Work order: Please return every line of the records that contains the word "values".

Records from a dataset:
------

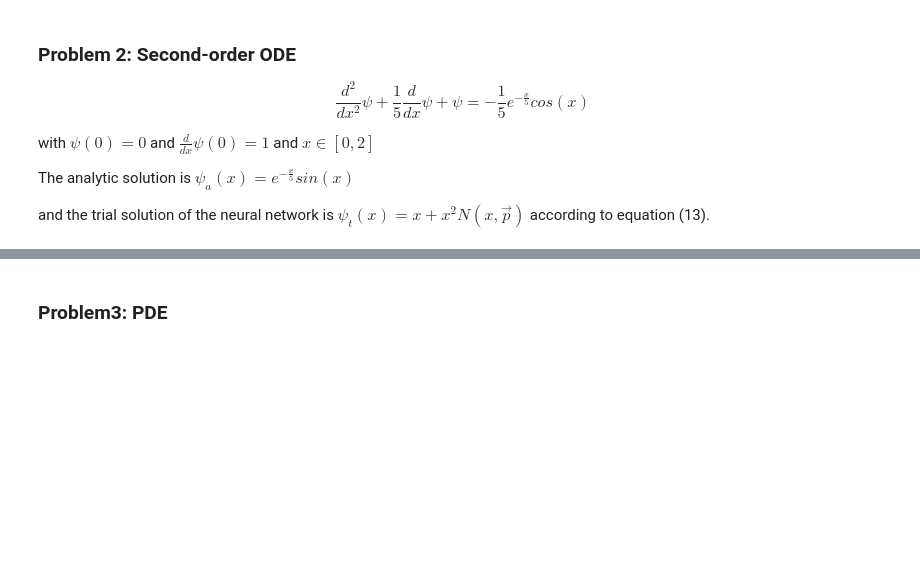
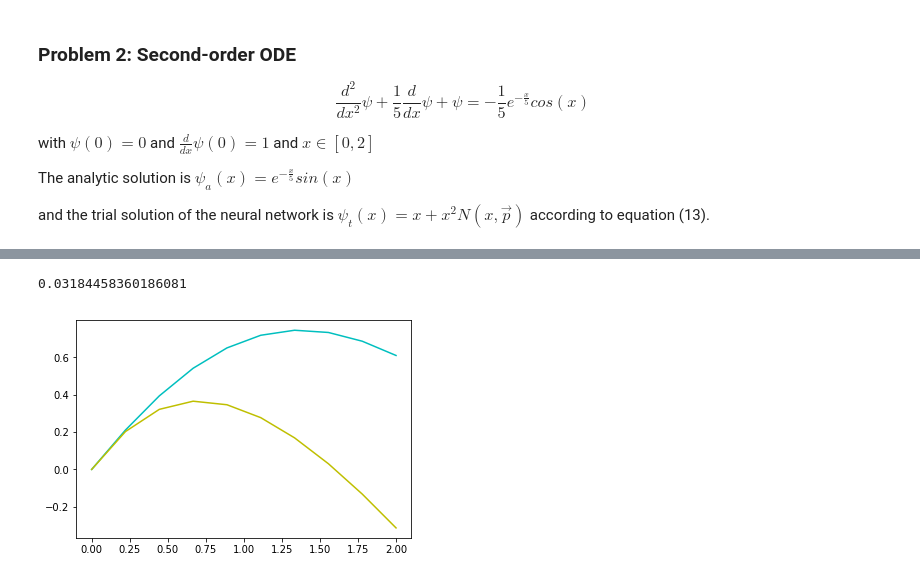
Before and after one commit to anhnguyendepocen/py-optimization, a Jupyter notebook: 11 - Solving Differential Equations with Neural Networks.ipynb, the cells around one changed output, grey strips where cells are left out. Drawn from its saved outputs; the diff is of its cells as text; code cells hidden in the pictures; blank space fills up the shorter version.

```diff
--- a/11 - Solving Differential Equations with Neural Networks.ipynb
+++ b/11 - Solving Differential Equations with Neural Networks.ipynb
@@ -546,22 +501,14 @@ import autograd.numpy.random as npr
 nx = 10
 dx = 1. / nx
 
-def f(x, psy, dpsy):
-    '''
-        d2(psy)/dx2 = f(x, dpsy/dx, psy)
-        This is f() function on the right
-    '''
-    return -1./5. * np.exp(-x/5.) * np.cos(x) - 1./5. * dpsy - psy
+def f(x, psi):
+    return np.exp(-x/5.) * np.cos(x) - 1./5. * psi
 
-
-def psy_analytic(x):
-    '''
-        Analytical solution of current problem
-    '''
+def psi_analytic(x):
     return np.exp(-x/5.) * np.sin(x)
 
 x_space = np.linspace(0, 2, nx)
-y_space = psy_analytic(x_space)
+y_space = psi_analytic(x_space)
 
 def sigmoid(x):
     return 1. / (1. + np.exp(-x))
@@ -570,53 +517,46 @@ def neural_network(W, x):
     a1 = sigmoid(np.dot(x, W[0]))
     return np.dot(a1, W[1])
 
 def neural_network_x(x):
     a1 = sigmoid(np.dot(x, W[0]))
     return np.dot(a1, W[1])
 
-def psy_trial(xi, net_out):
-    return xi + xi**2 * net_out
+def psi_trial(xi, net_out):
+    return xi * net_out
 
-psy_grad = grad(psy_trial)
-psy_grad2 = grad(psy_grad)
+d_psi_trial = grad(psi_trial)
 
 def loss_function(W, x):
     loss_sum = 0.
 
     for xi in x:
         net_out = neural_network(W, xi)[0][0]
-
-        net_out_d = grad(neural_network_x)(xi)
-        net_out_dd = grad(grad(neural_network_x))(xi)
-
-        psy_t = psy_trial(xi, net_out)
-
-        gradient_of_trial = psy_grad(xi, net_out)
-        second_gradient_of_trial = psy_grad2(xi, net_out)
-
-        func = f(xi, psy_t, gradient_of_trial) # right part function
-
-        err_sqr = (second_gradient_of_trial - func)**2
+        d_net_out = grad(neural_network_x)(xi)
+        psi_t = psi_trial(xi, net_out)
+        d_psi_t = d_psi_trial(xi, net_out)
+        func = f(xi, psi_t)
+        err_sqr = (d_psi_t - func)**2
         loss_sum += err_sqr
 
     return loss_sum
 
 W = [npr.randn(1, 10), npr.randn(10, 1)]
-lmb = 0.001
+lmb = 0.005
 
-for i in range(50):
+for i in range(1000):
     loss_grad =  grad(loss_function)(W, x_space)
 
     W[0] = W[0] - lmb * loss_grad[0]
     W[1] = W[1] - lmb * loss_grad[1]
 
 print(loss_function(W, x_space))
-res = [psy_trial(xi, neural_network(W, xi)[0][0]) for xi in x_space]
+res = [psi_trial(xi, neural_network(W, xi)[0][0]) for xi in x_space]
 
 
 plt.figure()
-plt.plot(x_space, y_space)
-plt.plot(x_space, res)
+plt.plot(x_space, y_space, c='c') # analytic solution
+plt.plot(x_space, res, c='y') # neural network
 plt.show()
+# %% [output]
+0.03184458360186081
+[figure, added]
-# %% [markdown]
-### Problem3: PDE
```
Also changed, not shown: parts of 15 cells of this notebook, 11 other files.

------

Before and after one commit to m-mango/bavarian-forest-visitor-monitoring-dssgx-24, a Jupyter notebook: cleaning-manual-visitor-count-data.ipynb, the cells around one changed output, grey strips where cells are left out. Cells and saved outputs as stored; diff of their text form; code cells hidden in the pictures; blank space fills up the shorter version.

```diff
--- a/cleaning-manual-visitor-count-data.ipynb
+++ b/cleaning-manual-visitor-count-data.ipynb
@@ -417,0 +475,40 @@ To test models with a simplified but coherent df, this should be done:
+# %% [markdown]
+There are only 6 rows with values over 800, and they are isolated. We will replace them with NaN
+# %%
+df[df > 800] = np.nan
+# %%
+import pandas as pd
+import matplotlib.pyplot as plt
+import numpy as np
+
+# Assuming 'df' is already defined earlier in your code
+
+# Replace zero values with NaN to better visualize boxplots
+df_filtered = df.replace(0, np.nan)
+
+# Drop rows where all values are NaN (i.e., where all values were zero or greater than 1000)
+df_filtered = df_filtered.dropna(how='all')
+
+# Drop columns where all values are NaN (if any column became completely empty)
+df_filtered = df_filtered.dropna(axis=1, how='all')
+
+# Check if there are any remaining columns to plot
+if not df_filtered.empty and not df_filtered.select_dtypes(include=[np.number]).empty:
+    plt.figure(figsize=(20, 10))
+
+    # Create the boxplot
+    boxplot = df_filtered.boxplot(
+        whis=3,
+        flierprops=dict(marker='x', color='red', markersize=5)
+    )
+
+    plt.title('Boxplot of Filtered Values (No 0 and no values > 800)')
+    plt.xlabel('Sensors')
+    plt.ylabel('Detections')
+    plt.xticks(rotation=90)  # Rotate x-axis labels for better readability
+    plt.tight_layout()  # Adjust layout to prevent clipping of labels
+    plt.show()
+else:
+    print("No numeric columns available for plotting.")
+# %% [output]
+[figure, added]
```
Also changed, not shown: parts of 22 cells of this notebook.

------

Answer for this exercise:
+There are only 6 rows with values over 800, and they are isolated. We will replace them with NaN
+# Replace zero values with NaN to better visualize boxplots
+# Drop rows where all values are NaN (i.e., where all values were zero or greater than 1000)
+# Drop columns where all values are NaN (if any column became completely empty)
+    plt.title('Boxplot of Filtered Values (No 0 and no values > 800)')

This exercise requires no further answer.